** Opening SUPPLIED RECORDS block **

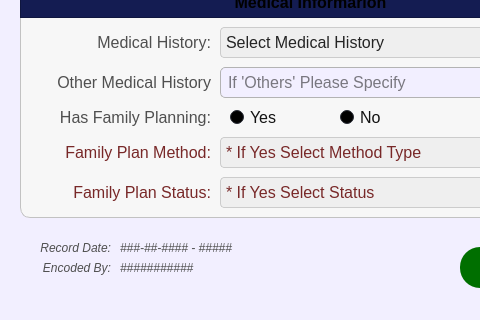
Before: the Qt Designer form UI/PopUp/Screen_CitizenPanel/ScreenCitizenProfile/register_citizen_part_03.ui in Yohhannn/Barangay-Records-Statistics-System, drawn with Qt 5; both pictures show x 0 to 480 and y 263 to 583 of the 1171 by 583 pixel window.
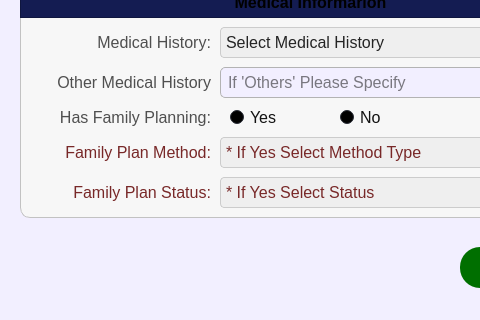
After: the same form once the commit is applied. Icons and pictures are not drawn.

Commit message: [ Major Update V3.2.0 ] + Updated Multiple UIs + Added Record Medical History + Added the Date Encoded, Encoded By, Last Updated, Updated By -JP

Diff of the .ui file:
```diff
--- a/UI/PopUp/Screen_CitizenPanel/ScreenCitizenProfile/register_citizen_part_03.ui
+++ b/UI/PopUp/Screen_CitizenPanel/ScreenCitizenProfile/register_citizen_part_03.ui
@@ -7898,130 +7898,6 @@
     </property>
    </widget>
   </widget>
-  <widget class="QLabel" name="labelNote_x">
-   <property name="geometry">
-    <rect>
-     <x>20</x>
-     <y>520</y>
-     <width>91</width>
-     <height>21</height>
-    </rect>
-   </property>
-   <property name="font">
-    <font>
-     <family>Arial</family>
-     <pointsize>9</pointsize>
-     <italic>true</italic>
-     <bold>false</bold>
-    </font>
-   </property>
-   <property name="styleSheet">
-    <string notr="true">#labelNote_x {
-	background-color: transparent;
-	color: #4f4f4f;
-}
-</string>
-   </property>
-   <property name="text">
-    <string>Encoded By:</string>
-   </property>
-   <property name="alignment">
-    <set>Qt::AlignmentFlag::AlignRight|Qt::AlignmentFlag::AlignTrailing|Qt::AlignmentFlag::AlignVCenter</set>
-   </property>
-  </widget>
-  <widget class="QLabel" name="interviewer_emp_name">
-   <property name="geometry">
-    <rect>
-     <x>120</x>
-     <y>520</y>
-     <width>211</width>
-     <height>21</height>
-    </rect>
-   </property>
-   <property name="font">
-    <font>
-     <family>Arial</family>
-     <pointsize>9</pointsize>
-     <italic>true</italic>
-     <bold>false</bold>
-    </font>
-   </property>
-   <property name="styleSheet">
-    <string notr="true">#interviewer_emp_name {
-	background-color: transparent;
-	color: #4f4f4f;
-}
-</string>
-   </property>
-   <property name="text">
-    <string>###########</string>
-   </property>
-   <property name="alignment">
-    <set>Qt::AlignmentFlag::AlignLeading|Qt::AlignmentFlag::AlignLeft|Qt::AlignmentFlag::AlignVCenter</set>
-   </property>
-  </widget>
-  <widget class="QLabel" name="interviewer_dateofvisit">
-   <property name="geometry">
-    <rect>
-     <x>120</x>
-     <y>500</y>
-     <width>171</width>
-     <height>21</height>
-    </rect>
-   </property>
-   <property name="font">
-    <font>
-     <family>Arial</family>
-     <pointsize>9</pointsize>
-     <italic>true</italic>
-     <bold>false</bold>
-    </font>
-   </property>
-   <property name="styleSheet">
-    <string notr="true">#interviewer_dateofvisit {
-	background-color: transparent;
-	color: #4f4f4f;
-}
-</string>
-   </property>
-   <property name="text">
-    <string>###-##-#### - #####</string>
-   </property>
-   <property name="alignment">
-    <set>Qt::AlignmentFlag::AlignLeading|Qt::AlignmentFlag::AlignLeft|Qt::AlignmentFlag::AlignVCenter</set>
-   </property>
-  </widget>
-  <widget class="QLabel" name="DateofVisit">
-   <property name="geometry">
-    <rect>
-     <x>30</x>
-     <y>500</y>
-     <width>81</width>
-     <height>21</height>
-    </rect>
-   </property>
-   <property name="font">
-    <font>
-     <family>Arial</family>
-     <pointsize>9</pointsize>
-     <italic>true</italic>
-     <bold>false</bold>
-    </font>
-   </property>
-   <property name="styleSheet">
-    <string notr="true">#DateofVisit {
-	background-color: transparent;
-	color: #4f4f4f;
-}
-</string>
-   </property>
-   <property name="text">
-    <string>Record Date:</string>
-   </property>
-   <property name="alignment">
-    <set>Qt::AlignmentFlag::AlignRight|Qt::AlignmentFlag::AlignTrailing|Qt::AlignmentFlag::AlignVCenter</set>
-   </property>
-  </widget>
   <widget class="QLabel" name="dots">
    <property name="geometry">
     <rect>
```
The commit also changes 20 other files.
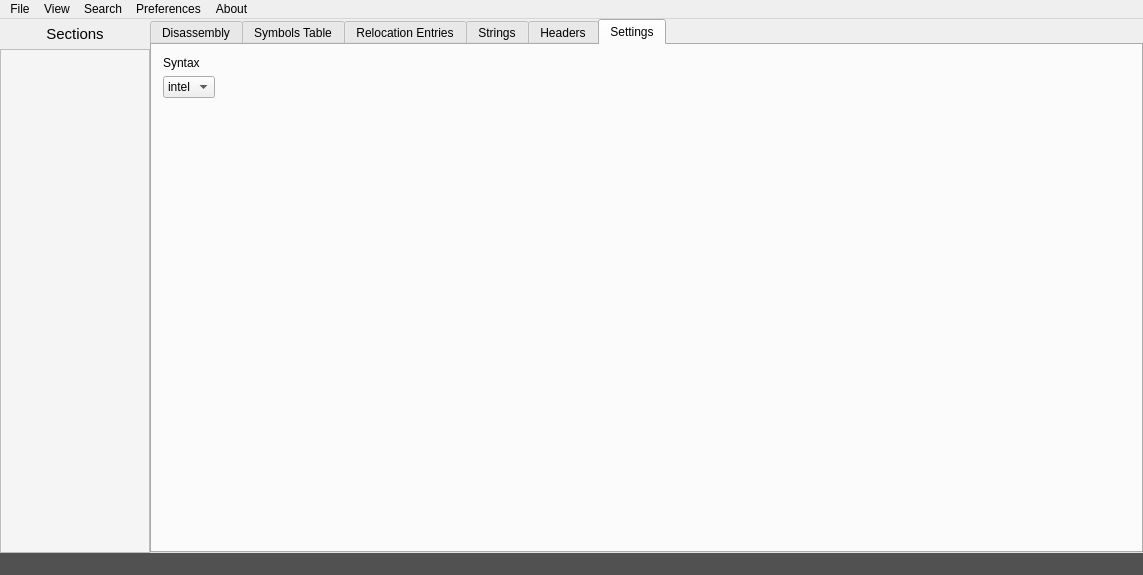
Before: the Qt Designer form src/mainwindow.ui in jubal-R/ObjGui, drawn with Qt 5.
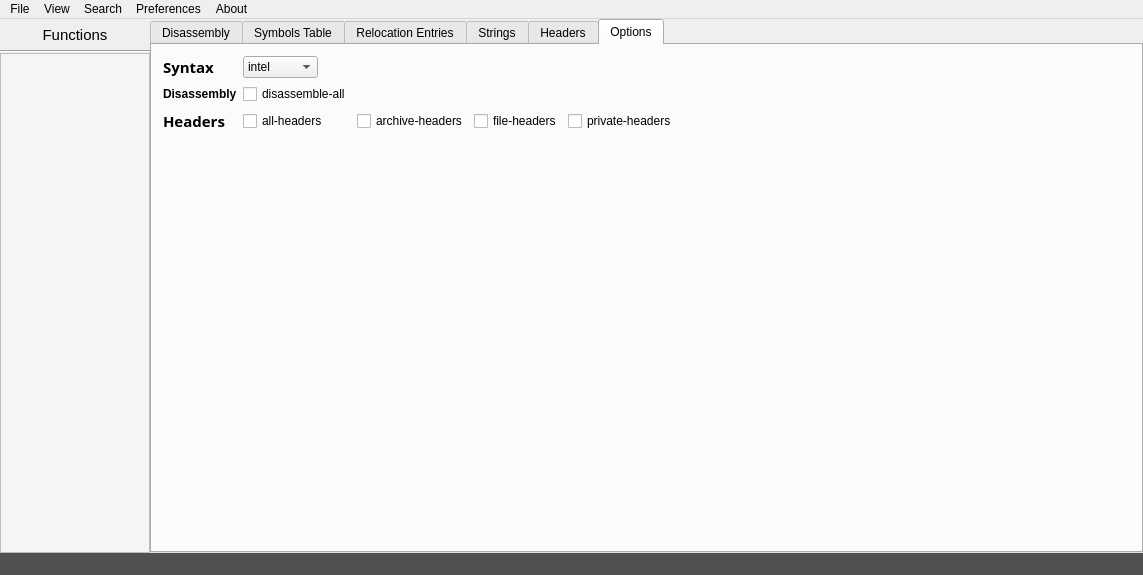
After: the same form once the commit is applied. The open tabs and pages were chosen to show the change.

Commit message: Added function lists and changed objdumper class

```diff
--- a/src/mainwindow.ui
+++ b/src/mainwindow.ui
@@ -60,7 +60,7 @@
           <property name="minimumSize">
            <size>
             <width>0</width>
-            <height>30</height>
+            <height>31</height>
            </size>
           </property>
           <property name="font">
@@ -69,10 +69,20 @@
             <weight>50</weight>
             <italic>false</italic>
             <bold>false</bold>
+            <underline>false</underline>
            </font>
           </property>
+          <property name="styleSheet">
+           <string notr="true"/>
+          </property>
+          <property name="frameShape">
+           <enum>QFrame::NoFrame</enum>
+          </property>
+          <property name="frameShadow">
+           <enum>QFrame::Plain</enum>
+          </property>
           <property name="text">
-           <string>Sections</string>
+           <string>Functions</string>
           </property>
           <property name="alignment">
            <set>Qt::AlignCenter</set>
@@ -80,7 +90,14 @@
          </widget>
         </item>
         <item>
-         <widget class="QListWidget" name="sectionList">
+         <widget class="Line" name="line">
+          <property name="orientation">
+           <enum>Qt::Horizontal</enum>
+          </property>
+         </widget>
+        </item>
+        <item>
+         <widget class="QListWidget" name="functionList">
           <property name="sizePolicy">
            <sizepolicy hsizetype="Maximum" vsizetype="Expanding">
             <horstretch>0</horstretch>
@@ -96,7 +113,7 @@
           <property name="styleSheet">
            <string notr="true">background-color: rgb(245, 245, 245);
 border-color: rgb(53, 53, 53);
-font: 75 italic 11pt &quot;Noto Sans&quot;;</string>
+font: 75 10pt &quot;Noto Sans&quot;;</string>
           </property>
          </widget>
         </item>
@@ -313,11 +330,150 @@
           <string notr="true">font: 11pt &quot;Noto Sans&quot;;</string>
          </property>
          <attribute name="title">
-          <string>Settings</string>
+          <string>Options</string>
          </attribute>
-         <layout class="QFormLayout" name="formLayout">
+         <layout class="QGridLayout" name="gridLayout_6">
           <item row="1" column="0">
+           <widget class="QLabel" name="label">
+            <property name="font">
+             <font>
+              <weight>75</weight>
+              <bold>true</bold>
+             </font>
+            </property>
+            <property name="text">
+             <string>Disassembly</string>
+            </property>
+           </widget>
+          </item>
+          <item row="1" column="1">
+           <widget class="QCheckBox" name="checkBox_5">
+            <property name="text">
+             <string>disassemble-all</string>
+            </property>
+           </widget>
+          </item>
+          <item row="2" column="2">
+           <widget class="QCheckBox" name="checkBox_2">
+            <property name="maximumSize">
+             <size>
+              <width>150</width>
+              <height>16777215</height>
+             </size>
+            </property>
+            <property name="text">
+             <string>archive-headers</string>
+            </property>
+           </widget>
+          </item>
+          <item row="2" column="3">
+           <widget class="QCheckBox" name="checkBox_3">
+            <property name="maximumSize">
+             <size>
+              <width>150</width>
+              <height>16777215</height>
+             </size>
+            </property>
+            <property name="text">
+             <string>file-headers</string>
+            </property>
+           </widget>
+          </item>
+          <item row="2" column="4">
+           <widget class="QCheckBox" name="checkBox_4">
+            <property name="maximumSize">
+             <size>
+              <width>150</width>
+              <height>16777215</height>
+             </size>
+            </property>
+            <property name="text">
+             <string>private-headers</string>
+            </property>
+           </widget>
+          </item>
+          <item row="0" column="0">
+           <widget class="QLabel" name="syntaxLabel">
+            <property name="font">
+             <font>
+              <family>Noto Sans</family>
+              <pointsize>11</pointsize>
+              <weight>75</weight>
+              <italic>false</italic>
+              <bold>true</bold>
+             </font>
+            </property>
+            <property name="styleSheet">
+             <string notr="true"/>
+            </property>
+            <property name="text">
+             <string>Syntax</string>
+            </property>
+           </widget>
+          </item>
+          <item row="2" column="0">
+           <widget class="QLabel" name="headersLabel">
+            <property name="font">
+             <font>
+              <family>Noto Sans</family>
+              <pointsize>11</pointsize>
+              <weight>75</weight>
+              <italic>false</italic>
+              <bold>true</bold>
+             </font>
+            </property>
+            <property name="text">
+             <string>Headers</string>
+            </property>
+           </widget>
+          </item>
+          <item row="2" column="1">
+           <widget class="QCheckBox" name="checkBox">
+            <property name="maximumSize">
+             <size>
+              <width>150</width>
+              <height>16777215</height>
+             </size>
+            </property>
+            <property name="text">
+             <string>all-headers</string>
+            </property>
+           </widget>
+          </item>
+          <item row="3" column="0">
+           <spacer name="verticalSpacer">
+            <property name="orientation">
+             <enum>Qt::Vertical</enum>
+            </property>
+            <property name="sizeHint" stdset="0">
+             <size>
+              <width>20</width>
+              <height>40</height>
+             </size>
+            </property>
+           </spacer>
+          </item>
+          <item row="0" column="4">
+           <spacer name="horizontalSpacer">
+            <property name="orientation">
+             <enum>Qt::Horizontal</enum>
+            </property>
+            <property name="sizeHint" stdset="0">
+             <size>
+              <width>40</width>
+              <height>20</height>
+             </size>
+            </property>
+           </spacer>
+          </item>
+          <item row="0" column="1">
            <widget class="QComboBox" name="comboBox">
+            <property name="maximumSize">
+             <size>
+              <width>75</width>
+              <height>16777215</height>
+             </size>
+            </property>
             <item>
              <property name="text">
               <string>intel</string>
@@ -330,13 +486,6 @@
             </item>
            </widget>
           </item>
-          <item row="0" column="0">
-           <widget class="QLabel" name="label">
-            <property name="text">
-             <string>Syntax</string>
-            </property>
-           </widget>
-          </item>
          </layout>
         </widget>
        </widget>
```
Left out of the diff: 64 changed lines with no effect on the pictures. The commit also changes 13 other files.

** Closing SUPPLIED RECORDS block **

◆ **WORK REQUEST**
Wherever the string "PopUp" appears in a line above, copy that line.

◆ **EXERCISE SOLUTION**
Before: the Qt Designer form UI/PopUp/Screen_CitizenPanel/ScreenCitizenProfile/register_citizen_part_03.ui in Yohhannn/Barangay-Records-Statistics-System, drawn with Qt 5; both pictures show x 0 to 480 and y 263 to 583 of the 1171 by 583 pixel window.
--- a/UI/PopUp/Screen_CitizenPanel/ScreenCitizenProfile/register_citizen_part_03.ui
+++ b/UI/PopUp/Screen_CitizenPanel/ScreenCitizenProfile/register_citizen_part_03.ui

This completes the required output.